* [Records for this task]
[Start of section]
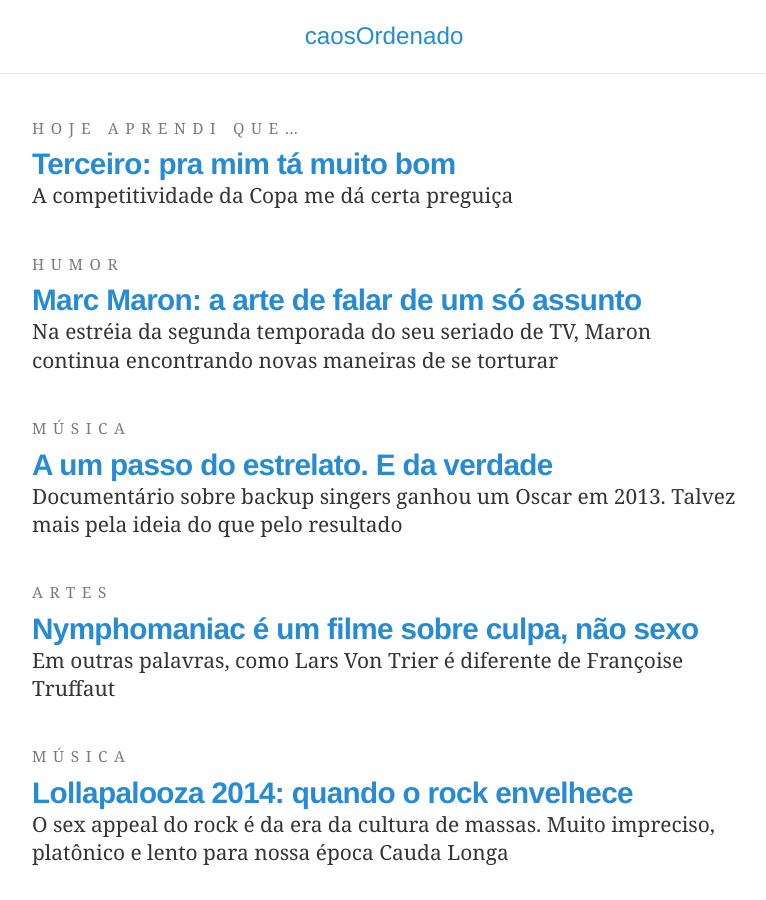
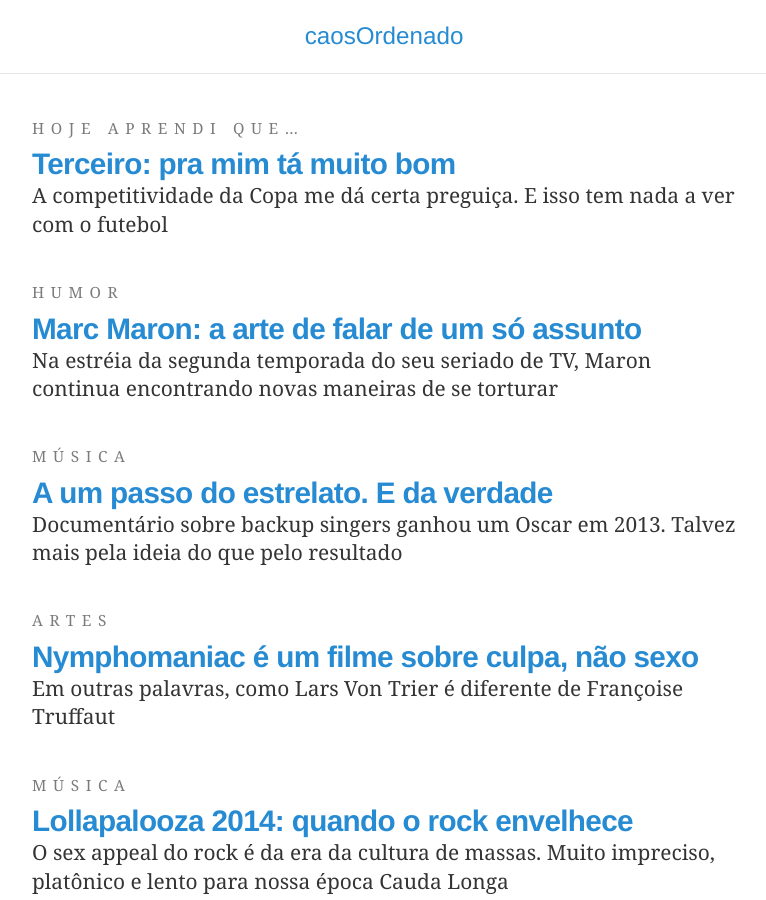
Before and after one commit to eduf/eduf.github.com, a Jekyll site: the page built from index.html, in a window 1280 px wide and 900 px high. Shown: the whole window, without its empty margins (256-1022 px from the left). Built offline with Jekyll 4.4.1, drawn with Linux system fonts in a browser that asks for light colours; nearby versions of some CDN libraries; the list of posts is cut into pages by our own code; comment, search, counter and statistics services are not loaded.

Commit message:
Melhor subtítulo

```diff
--- a/_posts/2014-06-29-terceiro-pra-mim-ta-muito-bom.md
+++ b/_posts/2014-06-29-terceiro-pra-mim-ta-muito-bom.md
@@ -1,7 +1,7 @@
 ---
 date: 2014-06-29
 title: "Terceiro: pra mim tá muito bom"
-description: "A competitividade da Copa me dá certa preguiça"
+description: "A competitividade da Copa me dá certa preguiça. E isso tem nada a ver com o futebol"
 layout: post
 tags:
 - Hoje aprendi que…
```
[End of section]
Print the records above exactly, minus pictures.

Before and after one commit to eduf/eduf.github.com, a Jekyll site: the page built from index.html, in a window 1280 px wide and 900 px high. Shown: the whole window, without its empty margins (256-1022 px from the left). Built offline with Jekyll 4.4.1, drawn with Linux system fonts in a browser that asks for light colours; nearby versions of some CDN libraries; the list of posts is cut into pages by our own code; comment, search, counter and statistics services are not loaded.

Commit message:
Melhor subtítulo

```diff
--- a/_posts/2014-06-29-terceiro-pra-mim-ta-muito-bom.md
+++ b/_posts/2014-06-29-terceiro-pra-mim-ta-muito-bom.md
@@ -1,7 +1,7 @@
 ---
 date: 2014-06-29
 title: "Terceiro: pra mim tá muito bom"
-description: "A competitividade da Copa me dá certa preguiça"
+description: "A competitividade da Copa me dá certa preguiça. E isso tem nada a ver com o futebol"
 layout: post
 tags:
 - Hoje aprendi que…
```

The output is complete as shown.